Records from a collection:

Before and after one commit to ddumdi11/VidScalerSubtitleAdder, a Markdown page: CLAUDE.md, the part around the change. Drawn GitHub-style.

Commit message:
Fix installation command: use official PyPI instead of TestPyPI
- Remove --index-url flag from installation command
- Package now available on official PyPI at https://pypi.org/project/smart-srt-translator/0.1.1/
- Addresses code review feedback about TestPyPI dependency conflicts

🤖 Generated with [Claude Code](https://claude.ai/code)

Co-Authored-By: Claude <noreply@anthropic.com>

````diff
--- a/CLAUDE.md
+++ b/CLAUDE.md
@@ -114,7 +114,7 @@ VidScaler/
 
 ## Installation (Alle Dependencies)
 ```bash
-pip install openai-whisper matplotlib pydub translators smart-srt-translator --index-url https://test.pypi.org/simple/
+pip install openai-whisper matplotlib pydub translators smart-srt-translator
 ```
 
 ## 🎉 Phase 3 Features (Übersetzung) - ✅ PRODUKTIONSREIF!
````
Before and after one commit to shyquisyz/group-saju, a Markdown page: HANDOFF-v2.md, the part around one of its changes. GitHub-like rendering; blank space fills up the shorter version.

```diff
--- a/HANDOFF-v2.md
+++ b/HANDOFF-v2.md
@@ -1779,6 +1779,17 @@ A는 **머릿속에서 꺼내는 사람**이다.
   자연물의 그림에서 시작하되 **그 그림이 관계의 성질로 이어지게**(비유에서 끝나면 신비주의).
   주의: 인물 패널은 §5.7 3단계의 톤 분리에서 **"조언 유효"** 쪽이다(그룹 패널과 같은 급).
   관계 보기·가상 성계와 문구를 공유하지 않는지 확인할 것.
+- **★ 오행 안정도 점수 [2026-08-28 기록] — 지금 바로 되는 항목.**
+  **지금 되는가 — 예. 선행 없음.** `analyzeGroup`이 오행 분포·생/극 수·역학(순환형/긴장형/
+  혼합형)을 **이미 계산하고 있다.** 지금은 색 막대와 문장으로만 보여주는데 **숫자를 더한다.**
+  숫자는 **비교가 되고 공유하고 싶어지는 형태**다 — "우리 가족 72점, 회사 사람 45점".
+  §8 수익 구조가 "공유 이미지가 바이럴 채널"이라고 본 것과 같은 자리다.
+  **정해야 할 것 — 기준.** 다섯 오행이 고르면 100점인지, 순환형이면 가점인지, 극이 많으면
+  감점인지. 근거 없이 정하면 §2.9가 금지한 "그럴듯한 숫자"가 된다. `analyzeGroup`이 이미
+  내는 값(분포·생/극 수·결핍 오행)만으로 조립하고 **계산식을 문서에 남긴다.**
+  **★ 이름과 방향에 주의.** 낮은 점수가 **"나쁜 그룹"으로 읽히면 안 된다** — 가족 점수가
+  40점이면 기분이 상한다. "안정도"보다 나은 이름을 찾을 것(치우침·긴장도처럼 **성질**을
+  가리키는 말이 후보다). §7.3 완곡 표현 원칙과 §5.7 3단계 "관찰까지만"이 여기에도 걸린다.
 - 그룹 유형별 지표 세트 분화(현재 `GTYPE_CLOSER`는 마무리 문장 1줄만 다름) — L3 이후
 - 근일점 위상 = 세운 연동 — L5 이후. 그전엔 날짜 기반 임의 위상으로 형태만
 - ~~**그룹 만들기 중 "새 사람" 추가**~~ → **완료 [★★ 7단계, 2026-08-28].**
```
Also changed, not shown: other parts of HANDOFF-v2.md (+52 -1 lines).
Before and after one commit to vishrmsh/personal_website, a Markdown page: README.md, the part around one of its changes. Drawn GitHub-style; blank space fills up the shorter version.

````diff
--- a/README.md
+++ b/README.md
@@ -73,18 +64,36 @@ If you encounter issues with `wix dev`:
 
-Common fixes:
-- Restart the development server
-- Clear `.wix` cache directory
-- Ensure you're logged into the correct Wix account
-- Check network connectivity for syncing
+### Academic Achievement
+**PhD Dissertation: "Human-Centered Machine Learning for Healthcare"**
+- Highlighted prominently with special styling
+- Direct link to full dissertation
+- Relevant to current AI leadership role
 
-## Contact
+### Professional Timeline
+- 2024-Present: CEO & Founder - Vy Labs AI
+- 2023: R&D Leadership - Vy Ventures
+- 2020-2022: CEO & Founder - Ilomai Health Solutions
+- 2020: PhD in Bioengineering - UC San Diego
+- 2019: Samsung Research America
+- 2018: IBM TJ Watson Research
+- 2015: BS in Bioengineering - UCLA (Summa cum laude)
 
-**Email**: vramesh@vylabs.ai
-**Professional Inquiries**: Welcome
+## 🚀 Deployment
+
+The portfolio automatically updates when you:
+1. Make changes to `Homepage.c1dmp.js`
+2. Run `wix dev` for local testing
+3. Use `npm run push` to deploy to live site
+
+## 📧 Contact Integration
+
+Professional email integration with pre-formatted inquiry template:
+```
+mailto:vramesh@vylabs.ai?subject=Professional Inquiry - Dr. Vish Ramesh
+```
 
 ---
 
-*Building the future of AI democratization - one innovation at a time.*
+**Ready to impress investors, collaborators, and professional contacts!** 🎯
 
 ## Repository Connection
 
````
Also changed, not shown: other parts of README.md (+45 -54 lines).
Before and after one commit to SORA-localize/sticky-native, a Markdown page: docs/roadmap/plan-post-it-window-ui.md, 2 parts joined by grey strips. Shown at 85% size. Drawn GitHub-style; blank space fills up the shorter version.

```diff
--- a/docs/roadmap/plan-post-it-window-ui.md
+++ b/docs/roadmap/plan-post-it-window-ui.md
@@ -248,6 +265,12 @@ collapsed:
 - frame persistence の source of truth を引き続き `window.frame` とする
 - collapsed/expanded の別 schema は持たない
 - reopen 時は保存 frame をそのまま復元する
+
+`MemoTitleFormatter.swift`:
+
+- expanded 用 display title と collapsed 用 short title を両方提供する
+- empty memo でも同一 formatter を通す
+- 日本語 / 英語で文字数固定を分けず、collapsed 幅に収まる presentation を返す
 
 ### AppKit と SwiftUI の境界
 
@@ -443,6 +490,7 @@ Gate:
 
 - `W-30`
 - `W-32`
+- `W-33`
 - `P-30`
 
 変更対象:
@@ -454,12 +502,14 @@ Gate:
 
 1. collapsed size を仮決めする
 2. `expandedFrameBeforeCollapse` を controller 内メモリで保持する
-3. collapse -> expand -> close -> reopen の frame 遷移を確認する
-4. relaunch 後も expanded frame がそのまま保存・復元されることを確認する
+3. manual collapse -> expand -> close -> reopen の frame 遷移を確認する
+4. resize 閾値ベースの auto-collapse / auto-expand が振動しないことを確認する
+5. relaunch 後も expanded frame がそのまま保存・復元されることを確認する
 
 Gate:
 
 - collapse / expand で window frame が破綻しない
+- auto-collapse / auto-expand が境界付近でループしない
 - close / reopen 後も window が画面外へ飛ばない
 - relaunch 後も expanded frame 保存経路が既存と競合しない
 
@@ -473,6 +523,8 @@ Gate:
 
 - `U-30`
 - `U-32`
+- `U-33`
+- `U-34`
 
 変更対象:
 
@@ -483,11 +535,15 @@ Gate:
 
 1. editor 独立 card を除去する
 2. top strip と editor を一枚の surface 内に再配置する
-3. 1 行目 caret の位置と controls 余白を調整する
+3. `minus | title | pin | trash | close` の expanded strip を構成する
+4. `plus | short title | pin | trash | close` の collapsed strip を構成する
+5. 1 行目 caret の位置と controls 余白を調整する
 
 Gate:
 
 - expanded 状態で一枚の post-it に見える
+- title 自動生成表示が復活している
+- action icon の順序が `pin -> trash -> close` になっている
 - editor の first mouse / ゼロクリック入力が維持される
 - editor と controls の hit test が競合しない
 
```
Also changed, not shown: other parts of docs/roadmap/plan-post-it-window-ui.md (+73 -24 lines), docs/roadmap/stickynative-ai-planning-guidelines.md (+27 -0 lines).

*What needs to be done*
Please return all of the entries above, exactly and completely.

*Result below*
Before and after one commit to ddumdi11/VidScalerSubtitleAdder, a Markdown page: CLAUDE.md, the part around the change. Drawn GitHub-style.

Commit message:
Fix installation command: use official PyPI instead of TestPyPI
- Remove --index-url flag from installation command
- Package now available on official PyPI at https://pypi.org/project/smart-srt-translator/0.1.1/
- Addresses code review feedback about TestPyPI dependency conflicts

🤖 Generated with [Claude Code](https://claude.ai/code)

Co-Authored-By: Claude <noreply@anthropic.com>

````diff
--- a/CLAUDE.md
+++ b/CLAUDE.md
@@ -114,7 +114,7 @@ VidScaler/
 
 ## Installation (Alle Dependencies)
 ```bash
-pip install openai-whisper matplotlib pydub translators smart-srt-translator --index-url https://test.pypi.org/simple/
+pip install openai-whisper matplotlib pydub translators smart-srt-translator
 ```
 
 ## 🎉 Phase 3 Features (Übersetzung) - ✅ PRODUKTIONSREIF!
````
Before and after one commit to shyquisyz/group-saju, a Markdown page: HANDOFF-v2.md, the part around one of its changes. GitHub-like rendering; blank space fills up the shorter version.

```diff
--- a/HANDOFF-v2.md
+++ b/HANDOFF-v2.md
@@ -1779,6 +1779,17 @@ A는 **머릿속에서 꺼내는 사람**이다.
   자연물의 그림에서 시작하되 **그 그림이 관계의 성질로 이어지게**(비유에서 끝나면 신비주의).
   주의: 인물 패널은 §5.7 3단계의 톤 분리에서 **"조언 유효"** 쪽이다(그룹 패널과 같은 급).
   관계 보기·가상 성계와 문구를 공유하지 않는지 확인할 것.
+- **★ 오행 안정도 점수 [2026-08-28 기록] — 지금 바로 되는 항목.**
+  **지금 되는가 — 예. 선행 없음.** `analyzeGroup`이 오행 분포·생/극 수·역학(순환형/긴장형/
+  혼합형)을 **이미 계산하고 있다.** 지금은 색 막대와 문장으로만 보여주는데 **숫자를 더한다.**
+  숫자는 **비교가 되고 공유하고 싶어지는 형태**다 — "우리 가족 72점, 회사 사람 45점".
+  §8 수익 구조가 "공유 이미지가 바이럴 채널"이라고 본 것과 같은 자리다.
+  **정해야 할 것 — 기준.** 다섯 오행이 고르면 100점인지, 순환형이면 가점인지, 극이 많으면
+  감점인지. 근거 없이 정하면 §2.9가 금지한 "그럴듯한 숫자"가 된다. `analyzeGroup`이 이미
+  내는 값(분포·생/극 수·결핍 오행)만으로 조립하고 **계산식을 문서에 남긴다.**
+  **★ 이름과 방향에 주의.** 낮은 점수가 **"나쁜 그룹"으로 읽히면 안 된다** — 가족 점수가
+  40점이면 기분이 상한다. "안정도"보다 나은 이름을 찾을 것(치우침·긴장도처럼 **성질**을
+  가리키는 말이 후보다). §7.3 완곡 표현 원칙과 §5.7 3단계 "관찰까지만"이 여기에도 걸린다.
 - 그룹 유형별 지표 세트 분화(현재 `GTYPE_CLOSER`는 마무리 문장 1줄만 다름) — L3 이후
 - 근일점 위상 = 세운 연동 — L5 이후. 그전엔 날짜 기반 임의 위상으로 형태만
 - ~~**그룹 만들기 중 "새 사람" 추가**~~ → **완료 [★★ 7단계, 2026-08-28].**
```
Also changed, not shown: other parts of HANDOFF-v2.md (+52 -1 lines).
Before and after one commit to vishrmsh/personal_website, a Markdown page: README.md, the part around one of its changes. Drawn GitHub-style; blank space fills up the shorter version.

````diff
--- a/README.md
+++ b/README.md
@@ -73,18 +64,36 @@ If you encounter issues with `wix dev`:
 
-Common fixes:
-- Restart the development server
-- Clear `.wix` cache directory
-- Ensure you're logged into the correct Wix account
-- Check network connectivity for syncing
+### Academic Achievement
+**PhD Dissertation: "Human-Centered Machine Learning for Healthcare"**
+- Highlighted prominently with special styling
+- Direct link to full dissertation
+- Relevant to current AI leadership role
 
-## Contact
+### Professional Timeline
+- 2024-Present: CEO & Founder - Vy Labs AI
+- 2023: R&D Leadership - Vy Ventures
+- 2020-2022: CEO & Founder - Ilomai Health Solutions
+- 2020: PhD in Bioengineering - UC San Diego
+- 2019: Samsung Research America
+- 2018: IBM TJ Watson Research
+- 2015: BS in Bioengineering - UCLA (Summa cum laude)
 
-**Email**: vramesh@vylabs.ai
-**Professional Inquiries**: Welcome
+## 🚀 Deployment
+
+The portfolio automatically updates when you:
+1. Make changes to `Homepage.c1dmp.js`
+2. Run `wix dev` for local testing
+3. Use `npm run push` to deploy to live site
+
+## 📧 Contact Integration
+
+Professional email integration with pre-formatted inquiry template:
+```
+mailto:vramesh@vylabs.ai?subject=Professional Inquiry - Dr. Vish Ramesh
+```
 
 ---
 
-*Building the future of AI democratization - one innovation at a time.*
+**Ready to impress investors, collaborators, and professional contacts!** 🎯
 
 ## Repository Connection
 
````
Also changed, not shown: other parts of README.md (+45 -54 lines).
Before and after one commit to SORA-localize/sticky-native, a Markdown page: docs/roadmap/plan-post-it-window-ui.md, 2 parts joined by grey strips. Shown at 85% size. Drawn GitHub-style; blank space fills up the shorter version.

```diff
--- a/docs/roadmap/plan-post-it-window-ui.md
+++ b/docs/roadmap/plan-post-it-window-ui.md
@@ -248,6 +265,12 @@ collapsed:
 - frame persistence の source of truth を引き続き `window.frame` とする
 - collapsed/expanded の別 schema は持たない
 - reopen 時は保存 frame をそのまま復元する
+
+`MemoTitleFormatter.swift`:
+
+- expanded 用 display title と collapsed 用 short title を両方提供する
+- empty memo でも同一 formatter を通す
+- 日本語 / 英語で文字数固定を分けず、collapsed 幅に収まる presentation を返す
 
 ### AppKit と SwiftUI の境界
 
@@ -443,6 +490,7 @@ Gate:
 
 - `W-30`
 - `W-32`
+- `W-33`
 - `P-30`
 
 変更対象:
@@ -454,12 +502,14 @@ Gate:
 
 1. collapsed size を仮決めする
 2. `expandedFrameBeforeCollapse` を controller 内メモリで保持する
-3. collapse -> expand -> close -> reopen の frame 遷移を確認する
-4. relaunch 後も expanded frame がそのまま保存・復元されることを確認する
+3. manual collapse -> expand -> close -> reopen の frame 遷移を確認する
+4. resize 閾値ベースの auto-collapse / auto-expand が振動しないことを確認する
+5. relaunch 後も expanded frame がそのまま保存・復元されることを確認する
 
 Gate:
 
 - collapse / expand で window frame が破綻しない
+- auto-collapse / auto-expand が境界付近でループしない
 - close / reopen 後も window が画面外へ飛ばない
 - relaunch 後も expanded frame 保存経路が既存と競合しない
 
@@ -473,6 +523,8 @@ Gate:
 
 - `U-30`
 - `U-32`
+- `U-33`
+- `U-34`
 
 変更対象:
 
@@ -483,11 +535,15 @@ Gate:
 
 1. editor 独立 card を除去する
 2. top strip と editor を一枚の surface 内に再配置する
-3. 1 行目 caret の位置と controls 余白を調整する
+3. `minus | title | pin | trash | close` の expanded strip を構成する
+4. `plus | short title | pin | trash | close` の collapsed strip を構成する
+5. 1 行目 caret の位置と controls 余白を調整する
 
 Gate:
 
 - expanded 状態で一枚の post-it に見える
+- title 自動生成表示が復活している
+- action icon の順序が `pin -> trash -> close` になっている
 - editor の first mouse / ゼロクリック入力が維持される
 - editor と controls の hit test が競合しない
 
```
Also changed, not shown: other parts of docs/roadmap/plan-post-it-window-ui.md (+73 -24 lines), docs/roadmap/stickynative-ai-planning-guidelines.md (+27 -0 lines).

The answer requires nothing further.